Mexico City: 1847. 20,[2]pp. Large folio. Original printed wrappers, bound in contemporary marbled boards, rebacked and recornered in recent morocco, gilt leather spine label, all edges marbled. Numerous additional blank leaves bound in. Rubbing and scuffing to boards, moderate edge wear; wraps with repaired chips and tears. Early 20th-century bookplate on front pastedown, small ink stamps scattered throughout. A couple of short, repaired edge tears internally; light tanning and foxing. Good plus. Item #1307

A rare Mexican view of the defeat suffered by forces under the command of Santa Anna in the Battle of Buena Vista, at the hands of Zachary Taylor during the Mexican-American War. The battle occurred in late February 1847, when Santa Anna, freshly recalled from exile in Cuba, rushed his new army north to halt the southern advance of Taylor's forces from Texas. Taylor had already been victorious at the battles of Palo Alto and Resaca de la Palma, and had captured Monterrey and Saltillo, before much of his army was sent to assist in the invasion of Veracruz being prepared by Winfield Scott. When Santa Anna attacked the American forces dug in at Buena Vista, south of Saltillo, on February 22nd, he did so with an army far superior numerically, but also one far less trained and experienced, and was driven back with heavy losses. Taylor's enhanced reputation and legend that grew out of the battle took him to the White House in 1848.

Both sides claimed victory in the battle. Santa Anna did so on the perhaps dubious grounds that, although his own army suffered numerous casualties and withdrew from the field, Taylor with his now limited forces halted his advance after the conclusion of the engagement. The present work provides a detailed account of the battle from the Mexican point of view, printed as five consecutive issues of their official military periodical, but published separately with its own wrappers and a sheet with two large woodcut maps. The report, as the introduction from the editor makes clear, was intended as a defense against criticism from parties within Mexico concerning the conduct of the brief campaign:
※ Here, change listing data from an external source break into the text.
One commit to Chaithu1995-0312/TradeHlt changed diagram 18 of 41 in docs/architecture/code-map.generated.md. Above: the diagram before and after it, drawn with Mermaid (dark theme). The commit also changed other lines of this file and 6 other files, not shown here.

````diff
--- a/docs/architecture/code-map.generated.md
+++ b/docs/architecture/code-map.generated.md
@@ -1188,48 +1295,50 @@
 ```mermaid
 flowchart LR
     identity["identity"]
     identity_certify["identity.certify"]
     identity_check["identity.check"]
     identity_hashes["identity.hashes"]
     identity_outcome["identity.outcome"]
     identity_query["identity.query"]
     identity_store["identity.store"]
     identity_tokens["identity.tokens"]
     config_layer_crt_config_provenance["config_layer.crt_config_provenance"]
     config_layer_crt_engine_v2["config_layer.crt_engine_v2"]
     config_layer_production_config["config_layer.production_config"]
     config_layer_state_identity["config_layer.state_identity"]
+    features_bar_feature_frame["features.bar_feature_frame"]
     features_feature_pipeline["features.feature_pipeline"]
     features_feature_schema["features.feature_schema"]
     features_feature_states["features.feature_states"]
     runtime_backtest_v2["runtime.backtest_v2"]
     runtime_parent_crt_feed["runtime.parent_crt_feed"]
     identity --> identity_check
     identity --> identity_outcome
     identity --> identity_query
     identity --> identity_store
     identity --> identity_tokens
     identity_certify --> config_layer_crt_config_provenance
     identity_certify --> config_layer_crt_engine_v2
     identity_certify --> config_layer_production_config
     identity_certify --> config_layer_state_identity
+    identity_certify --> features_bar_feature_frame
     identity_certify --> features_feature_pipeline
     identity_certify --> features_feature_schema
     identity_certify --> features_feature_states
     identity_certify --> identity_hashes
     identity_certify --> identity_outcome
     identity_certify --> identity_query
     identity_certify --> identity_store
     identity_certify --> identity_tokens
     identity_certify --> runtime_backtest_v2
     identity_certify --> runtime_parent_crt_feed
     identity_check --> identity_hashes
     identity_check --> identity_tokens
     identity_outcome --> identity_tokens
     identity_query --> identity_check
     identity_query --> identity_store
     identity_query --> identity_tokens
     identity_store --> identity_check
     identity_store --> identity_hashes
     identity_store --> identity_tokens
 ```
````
"Despues de terminar los partes oficiales, nos encargaremos de refutar un cuaderno que se ha impreso recientemente, con el solo objecto de eclipsar el brillo que las armas mexicanas adquierieron el mes de Febrero ultimo en el estado de Coahuila, y que parece escrito si no por Taylor mismo, si, bajo su influencia y por el poder del oro americano. El ilustre general Santa-Anna nunca ha sido mas digno del amor y reconocimiento de sus conciudadanos, y nunca tampocoha debido considerarsele, come general y como mexicano, mas digno de elogio que en la epoca actual."

The work first contains a lengthy report by Santa Anna and several shorter ones from his lieutenants that present the performance of the Mexican army and the results of the battle in the most positive possible light. The majority of the work comprises a unit-by-unit account of Mexican action during the battle, with detailed descriptions of the participation of each regiment, including lists of soldiers killed, wounded, and missing in action. The two woodcut maps delineate the geography and trails of the area surrounding Saltillo, and the initial order of battle on the field. As a result, the work serves not only as a brisk defense of Mexican military conduct, but also as an important and comprehensive record of the Mexican side of the engagement.

Very rare -- we locate only three copies, at Yale, Harvard, and the University of Texas, and none in auction records.

Price: $9,750.00